LAVERGNE Management Matrix Operating Instructions: Benevolent Leadership
I created the Lavergne Management Matrix to make it possible to share and discuss ‘Benevolent Leadership’.
The managerial aptitude of a person can be evaluated according to two criteria:
- The satisfaction of her/her employees (whether trending down, stable, up)
- The performance of his/her employees (whether trending down, stable, up)
Before implementing the Matrix, it is important to begin by increasing employee satisfaction. I advocate going to meet with each individual face-to-face, and speaking as two peers. It is critical to listen deeply, sincerely, and benevolently to each person to gain a true understanding of what is important to them, including their professional history, current situation, current and potential capabilities, and career aspirations.
The satisfaction of an employee is often multifaceted, for example:
- Financial: salary, bonuses and benefits.
- Statutory: title, company car, and driver
- Intellectual: human interests and sense of work
It is very important to listen to people and truly hear them in order to optimize the virtuous triangle, which combines:
- The needs of the company,
- The aspirations (of the collaborators), and
- The Current and future capacities (of collaborators).
The two questions to be asked to assess the managerial qualities of a person who leads a team are:
- Has the satisfaction of his/her employees increased since taking office?
- Has the performance of his/her employees increased since taking office?
Then we have to ask ourselves about the causal links between:
- On the one hand, the evolution of employee satisfaction and team/individual performance,
- And on the other hand the actions taken by the person leading the team.
A person who is able to improve the satisfaction and performance of his collaborators at the same time is a ‘Benevolent Leader’ (Matrix quadrant 4.0). Few people are destined to become Benevolent Leaders, and even they achieve this by having exceptional capacities and strong willpower.
Very often, a Benevolent Leader:
- Is visionary and shares his/her vision in (and sometimes outside of) the company.
- Develops talents (those of his/her collaborators and sometimes of supply partners).
- Listens, hears, and understands quickly.
- Is open-minded.
- Has charisma.
- Enjoys a great deal of confidence from his/her colleagues.
- Is vigorous.
- Is resolute.
- Is endowed with multiform intelligence (e.g. Cartesian, emotional).
- Is steady (i.e. constant).
- Is a clear communicator.
- Is admired.
- Has a great ability to influence others.

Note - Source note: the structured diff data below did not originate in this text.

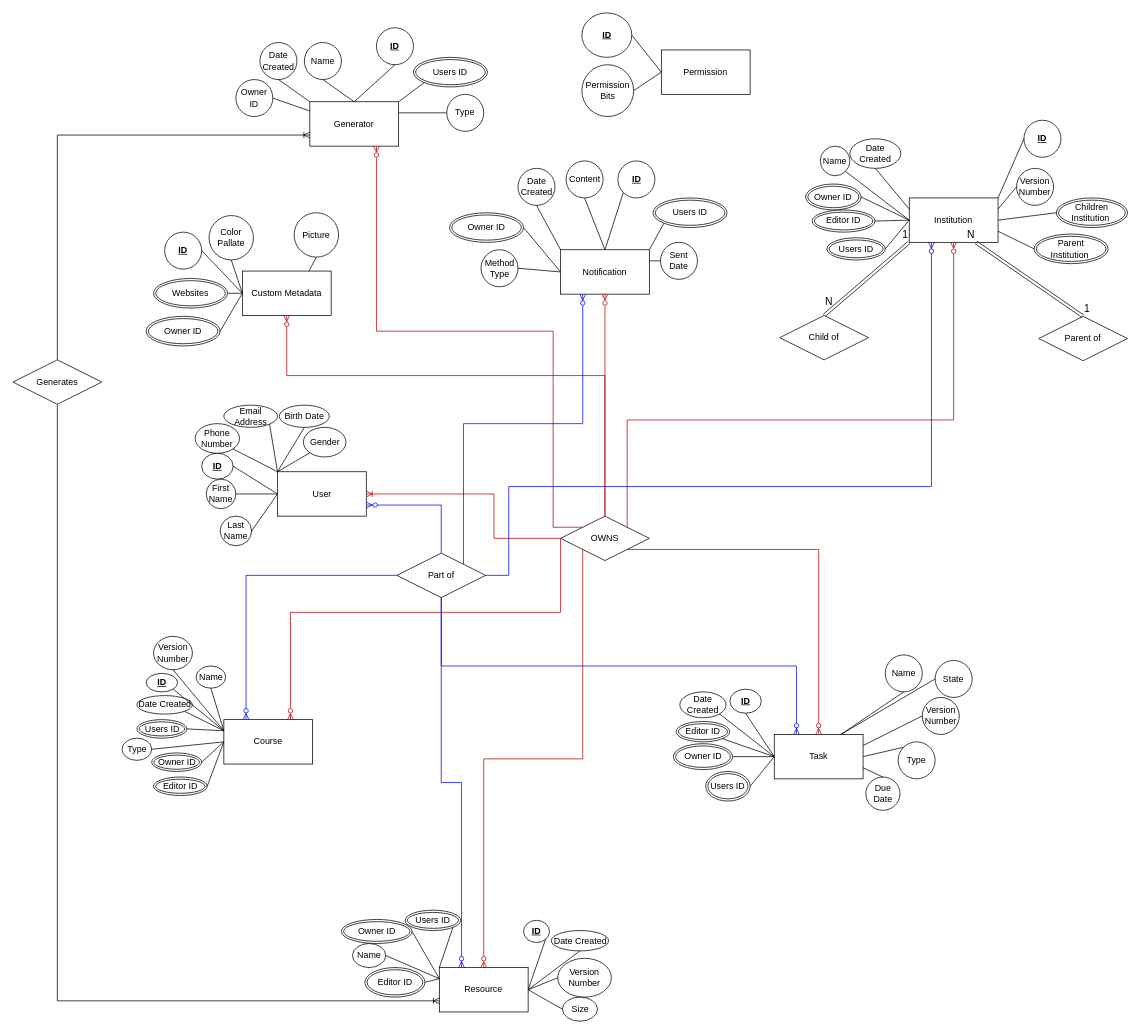
Before: diagrams/db/DatabaseER.drawio in Apollo-LW/Apollo-LW, a draw.io diagram. Source tidied: cells renumbered, new cells numbered last; positions are measured from the earlier drawing's top-left corner, leaving out a move shared by most shapes. Both pictures are drawn from the tidied source at 74%, with x=0, y=0 at pixel (13, 13).
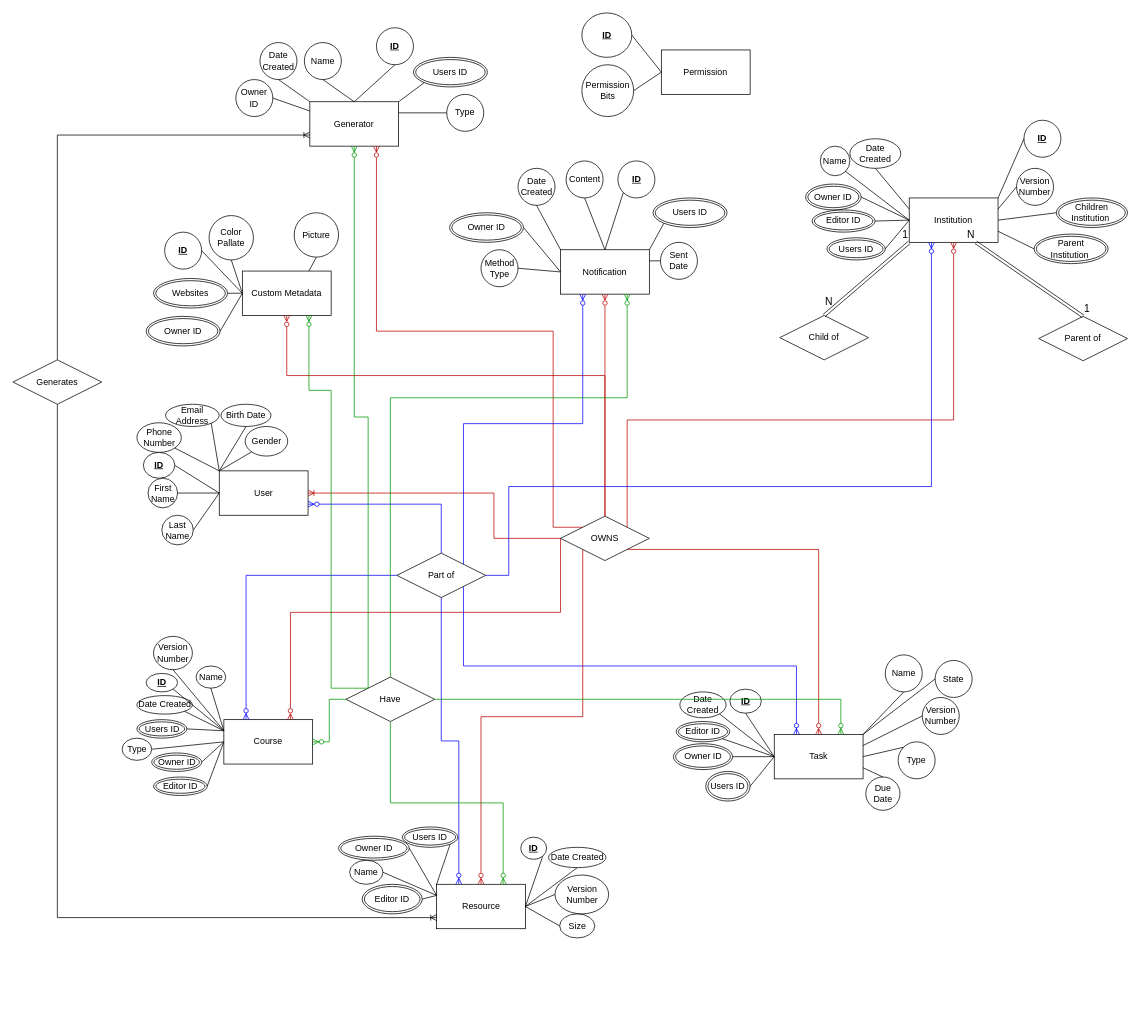
The same page after the edit.

Commit message:
Add Have relationship between course and entities

The change refers to these unchanged cells:
```xml
<mxCell id="22" value="Notification" style="rounded=0;whiteSpace=wrap;html=1;" parent="1" vertex="1">
  <mxGeometry x="740" y="320" width="120" height="60" as="geometry" />
</mxCell>
<mxCell id="36" value="Course" style="rounded=0;whiteSpace=wrap;html=1;" parent="1" vertex="1">
  <mxGeometry x="285" y="955" width="120" height="60" as="geometry" />
</mxCell>
<mxCell id="58" value="Part of" style="shape=rhombus;perimeter=rhombusPerimeter;whiteSpace=wrap;html=1;align=center;" parent="1" vertex="1">
  <mxGeometry x="518.8" y="730" width="120" height="60" as="geometry" />
</mxCell>
<mxCell id="59" value="Task" style="rounded=0;whiteSpace=wrap;html=1;" parent="1" vertex="1">
  <mxGeometry x="1028.8" y="975" width="120" height="60" as="geometry" />
</mxCell>
<mxCell id="62" value="Name" style="ellipse;whiteSpace=wrap;html=1;" parent="1" vertex="1">
  <mxGeometry x="1178.8" y="867.5" width="50" height="50" as="geometry" />
</mxCell>
<mxCell id="67" value="State" style="ellipse;whiteSpace=wrap;html=1;" parent="1" vertex="1">
  <mxGeometry x="1246.2" y="875" width="50" height="50" as="geometry" />
</mxCell>
<mxCell id="122" value="Custom Metadata" style="rounded=0;whiteSpace=wrap;html=1;" parent="1" vertex="1">
  <mxGeometry x="310" y="348.8" width="120" height="60" as="geometry" />
</mxCell>
<mxCell id="134" value="Generator" style="rounded=0;whiteSpace=wrap;html=1;" parent="1" vertex="1">
  <mxGeometry x="401.2" y="120" width="120" height="60" as="geometry" />
</mxCell>
```

Change to the diagram source:
```diff
@@
     <mxCell id="7" value="User" style="rounded=0;whiteSpace=wrap;html=1;" parent="1" vertex="1">
-      <mxGeometry x="357.5" y="620" width="120" height="60" as="geometry" />
+      <mxGeometry x="278.8" y="618.8" width="120" height="60" as="geometry" />
     </mxCell>
     <mxCell id="8" value="&lt;b&gt;&lt;u&gt;ID&lt;/u&gt;&lt;/b&gt;" style="ellipse;whiteSpace=wrap;html=1;" parent="1" vertex="1">
-      <mxGeometry x="255" y="595" width="42.5" height="35" as="geometry" />
+      <mxGeometry x="176.2" y="593.8" width="42.5" height="35" as="geometry" />
     </mxCell>
     <mxCell id="9" value="First Name" style="ellipse;whiteSpace=wrap;html=1;" parent="1" vertex="1">
-      <mxGeometry x="261.2" y="630" width="40" height="40" as="geometry" />
+      <mxGeometry x="182.5" y="628.8" width="40" height="40" as="geometry" />
     </mxCell>
     <mxCell id="10" value="Last Name" style="ellipse;whiteSpace=wrap;html=1;" parent="1" vertex="1">
-      <mxGeometry x="280" y="680" width="42.5" height="40" as="geometry" />
+      <mxGeometry x="201.2" y="678.8" width="42.5" height="40" as="geometry" />
     </mxCell>
     <mxCell id="11" value="Email Address" style="ellipse;whiteSpace=wrap;html=1;" parent="1" vertex="1">
-      <mxGeometry x="285" y="530" width="72.5" height="30" as="geometry" />
+      <mxGeometry x="206.2" y="528.8" width="72.5" height="30" as="geometry" />
     </mxCell>
     <mxCell id="12" value="Phone Number" style="ellipse;whiteSpace=wrap;html=1;" parent="1" vertex="1">
-      <mxGeometry x="246.2" y="555" width="60" height="40" as="geometry" />
+      <mxGeometry x="167.5" y="553.8" width="60" height="40" as="geometry" />
     </mxCell>
     <mxCell id="13" value="Birth Date" style="ellipse;whiteSpace=wrap;html=1;" parent="1" vertex="1">
-      <mxGeometry x="360" y="530" width="67.5" height="30" as="geometry" />
+      <mxGeometry x="281.2" y="528.8" width="67.5" height="30" as="geometry" />
     </mxCell>
     <mxCell id="14" value="Gender" style="ellipse;whiteSpace=wrap;html=1;" parent="1" vertex="1">
-      <mxGeometry x="392.5" y="560" width="57.5" height="40" as="geometry" />
+      <mxGeometry x="313.8" y="558.8" width="57.5" height="40" as="geometry" />
     </mxCell>
@@
-    <mxCell id="69" style="endArrow=none;html=1;rounded=0;exitX=0.5;exitY=1;exitDx=0;exitDy=0;entryX=0.75;entryY=0;entryDx=0;entryDy=0;" parent="1" edge="1" source="62" target="59">
+    <mxCell id="69" style="endArrow=none;html=1;rounded=0;exitX=0.5;exitY=1;exitDx=0;exitDy=0;entryX=1;entryY=0;entryDx=0;entryDy=0;" parent="1" edge="1" source="62" target="59">
       <mxGeometry relative="1" as="geometry" />
     </mxCell>
-    <mxCell id="70" style="endArrow=none;html=1;rounded=0;exitX=0;exitY=0.5;exitDx=0;exitDy=0;entryX=0.75;entryY=0;entryDx=0;entryDy=0;" parent="1" edge="1" source="67" target="59">
+    <mxCell id="70" style="endArrow=none;html=1;rounded=0;exitX=0;exitY=0.5;exitDx=0;exitDy=0;entryX=1;entryY=0;entryDx=0;entryDy=0;" parent="1" edge="1" source="67" target="59">
       <mxGeometry relative="1" as="geometry" />
     </mxCell>
@@
-    <mxCell id="82" style="edgeStyle=orthogonalEdgeStyle;fontSize=12;html=1;endArrow=none;endFill=0;startArrow=ERzeroToMany;rounded=0;entryX=0.5;entryY=1;entryDx=0;entryDy=0;exitX=0.25;exitY=0;exitDx=0;exitDy=0;strokeColor=#0000FF;" parent="1" edge="1" source="59" target="58">
+    <mxCell id="82" style="edgeStyle=orthogonalEdgeStyle;fontSize=12;html=1;endArrow=none;endFill=0;startArrow=ERzeroToMany;rounded=0;entryX=1;entryY=1;entryDx=0;entryDy=0;exitX=0.25;exitY=0;exitDx=0;exitDy=0;strokeColor=#0000FF;" parent="1" edge="1" source="59" target="58">
       <mxGeometry relative="1" as="geometry" />
     </mxCell>
@@
     <mxCell id="103" value="Resource" style="rounded=0;whiteSpace=wrap;html=1;" parent="1" vertex="1">
-      <mxGeometry x="576.2" y="1290" width="120" height="60" as="geometry" />
+      <mxGeometry x="572.5" y="1177.5" width="120" height="60" as="geometry" />
     </mxCell>
     <mxCell id="104" value="Name" style="ellipse;whiteSpace=wrap;html=1;" parent="1" vertex="1">
-      <mxGeometry x="458.8" y="1257.5" width="45" height="32.5" as="geometry" />
+      <mxGeometry x="455" y="1145" width="45" height="32.5" as="geometry" />
     </mxCell>
     <mxCell id="105" value="Date Created" style="ellipse;whiteSpace=wrap;html=1;" parent="1" vertex="1">
-      <mxGeometry x="727.5" y="1240" width="77.5" height="27.5" as="geometry" />
+      <mxGeometry x="723.8" y="1127.5" width="77.5" height="27.5" as="geometry" />
     </mxCell>
     <mxCell id="106" value="&lt;b&gt;&lt;u&gt;ID&lt;/u&gt;&lt;/b&gt;" style="ellipse;whiteSpace=wrap;html=1;" parent="1" vertex="1">
-      <mxGeometry x="690" y="1226.2" width="35" height="30" as="geometry" />
+      <mxGeometry x="686.2" y="1113.8" width="35" height="30" as="geometry" />
     </mxCell>
     <mxCell id="107" value="Version Number" style="ellipse;whiteSpace=wrap;html=1;" parent="1" vertex="1">
-      <mxGeometry x="736.2" y="1277.5" width="72.5" height="52.5" as="geometry" />
+      <mxGeometry x="732.5" y="1165" width="72.5" height="52.5" as="geometry" />
     </mxCell>
     <mxCell id="108" value="Size" style="ellipse;whiteSpace=wrap;html=1;" parent="1" vertex="1">
-      <mxGeometry x="742.5" y="1330" width="47.5" height="32.5" as="geometry" />
+      <mxGeometry x="738.8" y="1217.5" width="47.5" height="32.5" as="geometry" />
     </mxCell>
@@
     <mxCell id="114" value="Owner ID" style="ellipse;shape=doubleEllipse;margin=3;whiteSpace=wrap;html=1;align=center;" parent="1" vertex="1">
-      <mxGeometry x="443.8" y="1225" width="95.6" height="32.5" as="geometry" />
+      <mxGeometry x="440" y="1112.5" width="95.6" height="32.5" as="geometry" />
     </mxCell>
@@
     <mxCell id="116" value="Editor ID" style="ellipse;shape=doubleEllipse;margin=3;whiteSpace=wrap;html=1;align=center;" parent="1" vertex="1">
-      <mxGeometry x="475.6" y="1290" width="81.2" height="40" as="geometry" />
+      <mxGeometry x="471.9" y="1177.5" width="81.2" height="40" as="geometry" />
     </mxCell>
@@
     <mxCell id="118" value="Users ID" style="ellipse;shape=doubleEllipse;margin=3;whiteSpace=wrap;html=1;align=center;" parent="1" vertex="1">
-      <mxGeometry x="530" y="1212.5" width="75" height="27.5" as="geometry" />
+      <mxGeometry x="526.2" y="1100" width="75" height="27.5" as="geometry" />
     </mxCell>
@@
+    <mxCell id="162" value="Have" style="shape=rhombus;perimeter=rhombusPerimeter;whiteSpace=wrap;html=1;align=center;" parent="1" vertex="1">
+      <mxGeometry x="450" y="897.5" width="120" height="60" as="geometry" />
+    </mxCell>
+    <mxCell id="163" style="edgeStyle=orthogonalEdgeStyle;fontSize=12;html=1;endArrow=ERzeroToMany;endFill=1;startArrow=none;rounded=0;entryX=1;entryY=0.5;entryDx=0;entryDy=0;exitX=0;exitY=0.5;exitDx=0;exitDy=0;startFill=0;strokeColor=#009900;" parent="1" edge="1" source="162" target="36">
+      <mxGeometry relative="1" as="geometry" />
+    </mxCell>
+    <mxCell id="164" style="edgeStyle=orthogonalEdgeStyle;fontSize=12;html=1;endArrow=ERzeroToMany;endFill=1;startArrow=none;rounded=0;entryX=0.75;entryY=0;entryDx=0;entryDy=0;exitX=0.5;exitY=1;exitDx=0;exitDy=0;startFill=0;strokeColor=#009900;" parent="1" edge="1" source="162" target="103">
+      <mxGeometry relative="1" as="geometry" />
+    </mxCell>
+    <mxCell id="165" style="edgeStyle=orthogonalEdgeStyle;fontSize=12;html=1;endArrow=ERzeroToMany;endFill=1;startArrow=none;rounded=0;entryX=0.75;entryY=0;entryDx=0;entryDy=0;exitX=1;exitY=0.5;exitDx=0;exitDy=0;startFill=0;strokeColor=#009900;" parent="1" edge="1" source="162" target="59">
+      <mxGeometry relative="1" as="geometry" />
+    </mxCell>
+    <mxCell id="166" style="edgeStyle=orthogonalEdgeStyle;fontSize=12;html=1;endArrow=ERzeroToMany;endFill=1;startArrow=none;rounded=0;entryX=0.75;entryY=1;entryDx=0;entryDy=0;exitX=0.5;exitY=0;exitDx=0;exitDy=0;startFill=0;strokeColor=#009900;" parent="1" edge="1" source="162" target="22">
+      <mxGeometry relative="1" as="geometry">
+        <Array as="points">
+          <mxPoint x="510" y="520" />
+          <mxPoint x="830" y="520" />
+        </Array>
+      </mxGeometry>
+    </mxCell>
+    <mxCell id="167" style="edgeStyle=orthogonalEdgeStyle;fontSize=12;html=1;endArrow=ERzeroToMany;endFill=1;startArrow=none;rounded=0;entryX=0.75;entryY=1;entryDx=0;entryDy=0;exitX=0;exitY=0;exitDx=0;exitDy=0;startFill=0;strokeColor=#009900;" parent="1" edge="1" source="162" target="122">
+      <mxGeometry relative="1" as="geometry">
+        <Array as="points">
+          <mxPoint x="430" y="913" />
+          <mxPoint x="430" y="510" />
+          <mxPoint x="400" y="510" />
+        </Array>
+      </mxGeometry>
+    </mxCell>
+    <mxCell id="168" style="edgeStyle=elbowEdgeStyle;fontSize=12;html=1;endArrow=ERzeroToMany;endFill=1;startArrow=none;rounded=0;entryX=0.5;entryY=1;entryDx=0;entryDy=0;exitX=0;exitY=0;exitDx=0;exitDy=0;startFill=0;strokeColor=#009900;elbow=vertical;" parent="1" edge="1" source="162" target="134">
+      <mxGeometry relative="1" as="geometry" />
+    </mxCell>
```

- And is success-driven.
When a company identifies a Benevolent Leader on staff, they must thoroughly analyze his/her methods and try to implement them in other functions and departments whenever possible. The company must also do everything possible to keep the leader, especially deterring him/her from going to the competition. To do this, executive leaders must have regular contact with the Benevolent Leader: speaking, listening to, and inquiring about medium and long-term aspirations. It is also important to place these unique people in jobs that fully leverage their capabilities and potential.
The other three quadrants of the Management Matrix are Manager, Cool, and Incompetent. In all of these cases, the company should understand each person’s positive contributions to employee performance and satisfaction and share those learnings internally.
3.0: The Manager contributes to the improvement of employee performance in an efficient way but without increasing employee satisfaction. This person must be trained to continue improving employee performance while also improving their satisfaction.
2.0: The Cool improves satisfaction of his/her employees without generating any improvement in their performance. This positively contributes to the atmosphere and culture of the company. This person must be trained to continue improving employee satisfaction while also improving their performance.
1.0: The Incompetent allows a decline in employee performance and also the deterioration of their satisfaction. This seriously hurts the business. The company must identify this circumstance as soon as possible, and either provide the necessary training to improve his/her leadership abilities or remove all or part of their managerial responsibilities.
For more information about the Matrix (which is available in English, Spanish, French, Portuguese, Russian, Polish, Catalan, Hindi, Arabic, Ukrainian, and Turkish) or to request permission to use it at your school or company, contact me.
When you subscribe to the blog, we will send you an e-mail when there are new updates on the site so you wouldn't miss them.